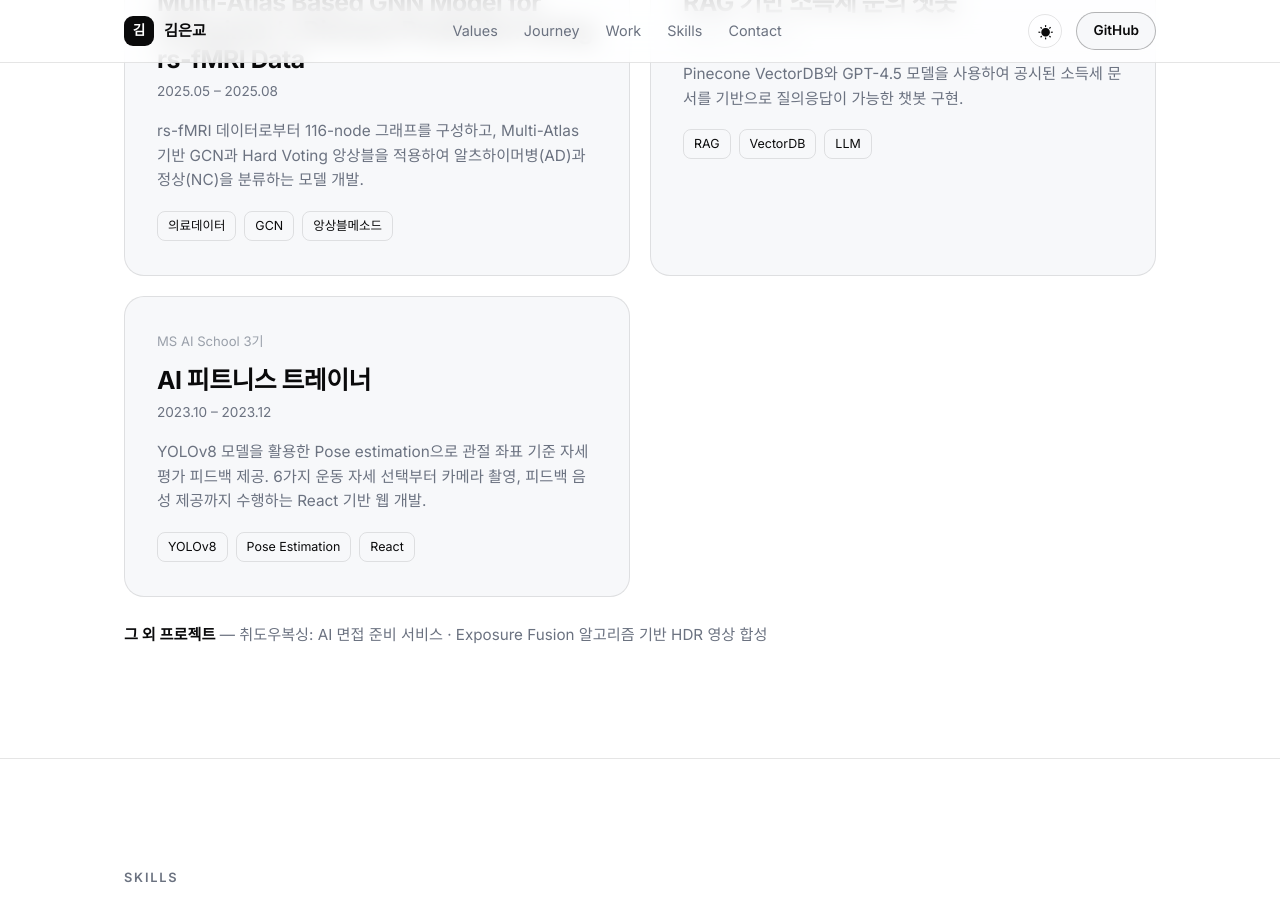
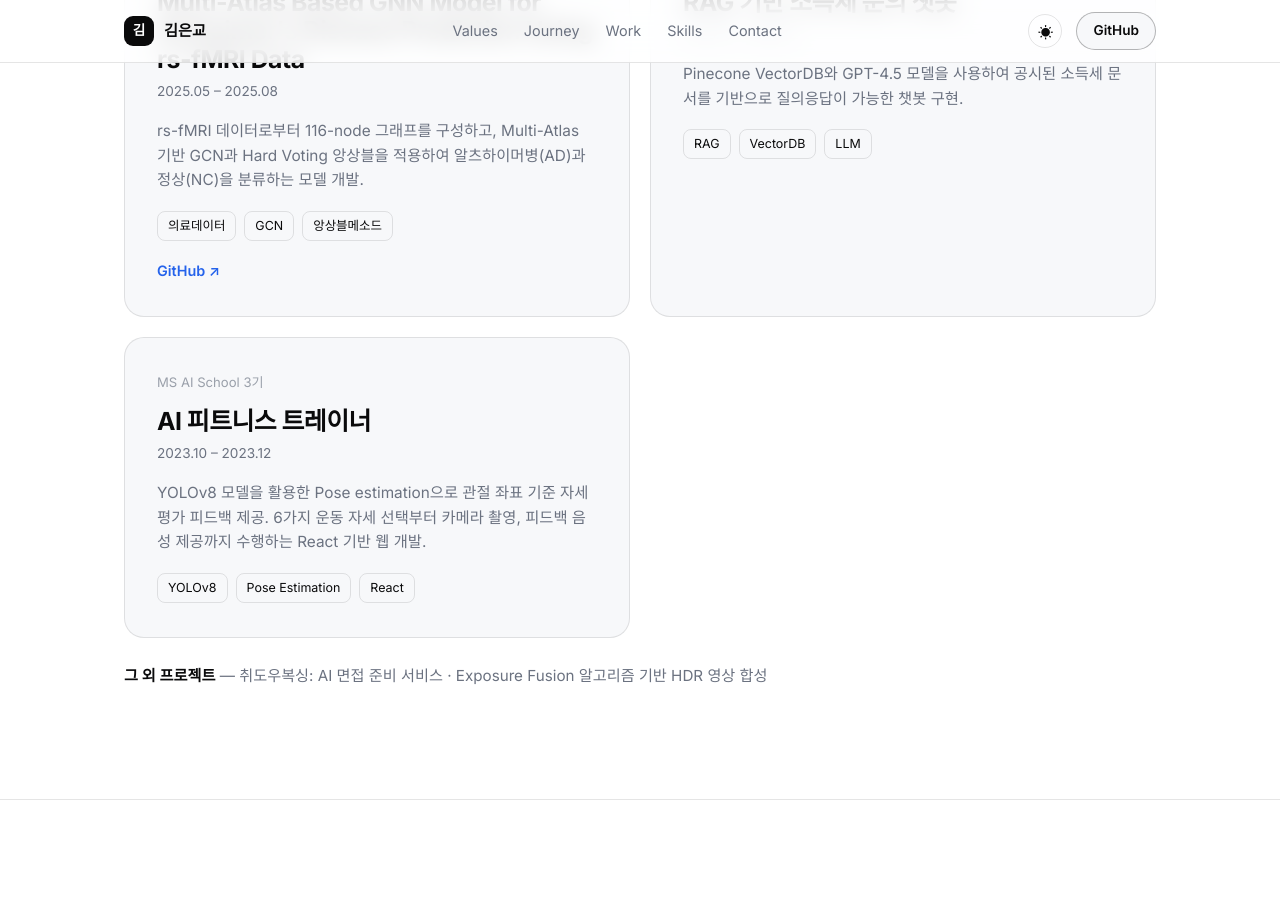
Before and after one commit to 9kyos9/2026portfolio, a Jekyll site: the page built from index.html, in a window 1280 px wide and 900 px high, scrolled down 2755 px. Built offline with Jekyll 4.4.1, drawn with Linux system fonts in a browser that asks for light colours.

Commit message:
Add project GitHub link as hyperlink; link Alzheimer project
Render a small text hyperlink (GitHub / Demo) on featured project cards
when a link is set, styled as an accent hyperlink rather than a pill.
Link the Alzheimer's GNN project to its rsfMRI_GNN repository.

Co-Authored-By: Claude Opus 4.8 <noreply@anthropic.com>

```diff
--- a/_data/projects.yml
+++ b/_data/projects.yml
@@ -7,7 +7,7 @@
     Hard Voting 앙상블을 적용하여 알츠하이머병(AD)과 정상(NC)을 분류하는 모델 개발.
   stack: [의료데이터, GCN, 앙상블메소드]
   links:
-    code: ""
+    code: "https://github.com/9kyos9/rsfMRI_GNN"
     demo: ""
   featured: true
 
--- a/assets/css/style.css
+++ b/assets/css/style.css
@@ -153,6 +153,9 @@ main { display: block; }
   font-size: 0.78rem; color: var(--fg); border: 1px solid var(--border);
   border-radius: 8px; padding: 4px 10px; background: transparent;
 }
+.work-links { display: flex; gap: 18px; margin-top: 18px; }
+.work-link { color: var(--accent); font-size: 0.9rem; font-weight: 600; }
+.work-link:hover { text-decoration: underline; }
 .work-more { margin-top: 26px; color: var(--muted); font-size: 0.95rem; }
 .work-more strong { color: var(--fg); font-weight: 600; }
 
--- a/index.html
+++ b/index.html
@@ -67,6 +67,12 @@ title: 포트폴리오
           <div class="meta">{{ p.period }}</div>
           <p>{{ p.summary }}</p>
           <div class="tags">{% for t in p.stack %}<span class="tag">{{ t }}</span>{% endfor %}</div>
+          {% if p.links.code != "" or p.links.demo != "" %}
+          <div class="work-links">
+            {% if p.links.code != "" %}<a class="work-link" href="{{ p.links.code }}">GitHub ↗</a>{% endif %}
+            {% if p.links.demo != "" %}<a class="work-link" href="{{ p.links.demo }}">Demo ↗</a>{% endif %}
+          </div>
+          {% endif %}
         </article>
       {% endif %}{% endfor %}
     </div>
```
****************************************
*About this task*
Nothing but the pictures may be dropped; restate the material word for word.

*Output for this task*
Before and after one commit to 9kyos9/2026portfolio, a Jekyll site: the page built from index.html, in a window 1280 px wide and 900 px high, scrolled down 2755 px. Built offline with Jekyll 4.4.1, drawn with Linux system fonts in a browser that asks for light colours.

Commit message:
Add project GitHub link as hyperlink; link Alzheimer project
Render a small text hyperlink (GitHub / Demo) on featured project cards
when a link is set, styled as an accent hyperlink rather than a pill.
Link the Alzheimer's GNN project to its rsfMRI_GNN repository.

Co-Authored-By: Claude Opus 4.8 <noreply@anthropic.com>

```diff
--- a/_data/projects.yml
+++ b/_data/projects.yml
@@ -7,7 +7,7 @@
     Hard Voting 앙상블을 적용하여 알츠하이머병(AD)과 정상(NC)을 분류하는 모델 개발.
   stack: [의료데이터, GCN, 앙상블메소드]
   links:
-    code: ""
+    code: "https://github.com/9kyos9/rsfMRI_GNN"
     demo: ""
   featured: true
 
--- a/assets/css/style.css
+++ b/assets/css/style.css
@@ -153,6 +153,9 @@ main { display: block; }
   font-size: 0.78rem; color: var(--fg); border: 1px solid var(--border);
   border-radius: 8px; padding: 4px 10px; background: transparent;
 }
+.work-links { display: flex; gap: 18px; margin-top: 18px; }
+.work-link { color: var(--accent); font-size: 0.9rem; font-weight: 600; }
+.work-link:hover { text-decoration: underline; }
 .work-more { margin-top: 26px; color: var(--muted); font-size: 0.95rem; }
 .work-more strong { color: var(--fg); font-weight: 600; }
 
--- a/index.html
+++ b/index.html
@@ -67,6 +67,12 @@ title: 포트폴리오
           <div class="meta">{{ p.period }}</div>
           <p>{{ p.summary }}</p>
           <div class="tags">{% for t in p.stack %}<span class="tag">{{ t }}</span>{% endfor %}</div>
+          {% if p.links.code != "" or p.links.demo != "" %}
+          <div class="work-links">
+            {% if p.links.code != "" %}<a class="work-link" href="{{ p.links.code }}">GitHub ↗</a>{% endif %}
+            {% if p.links.demo != "" %}<a class="work-link" href="{{ p.links.demo }}">Demo ↗</a>{% endif %}
+          </div>
+          {% endif %}
         </article>
       {% endif %}{% endfor %}
     </div>
```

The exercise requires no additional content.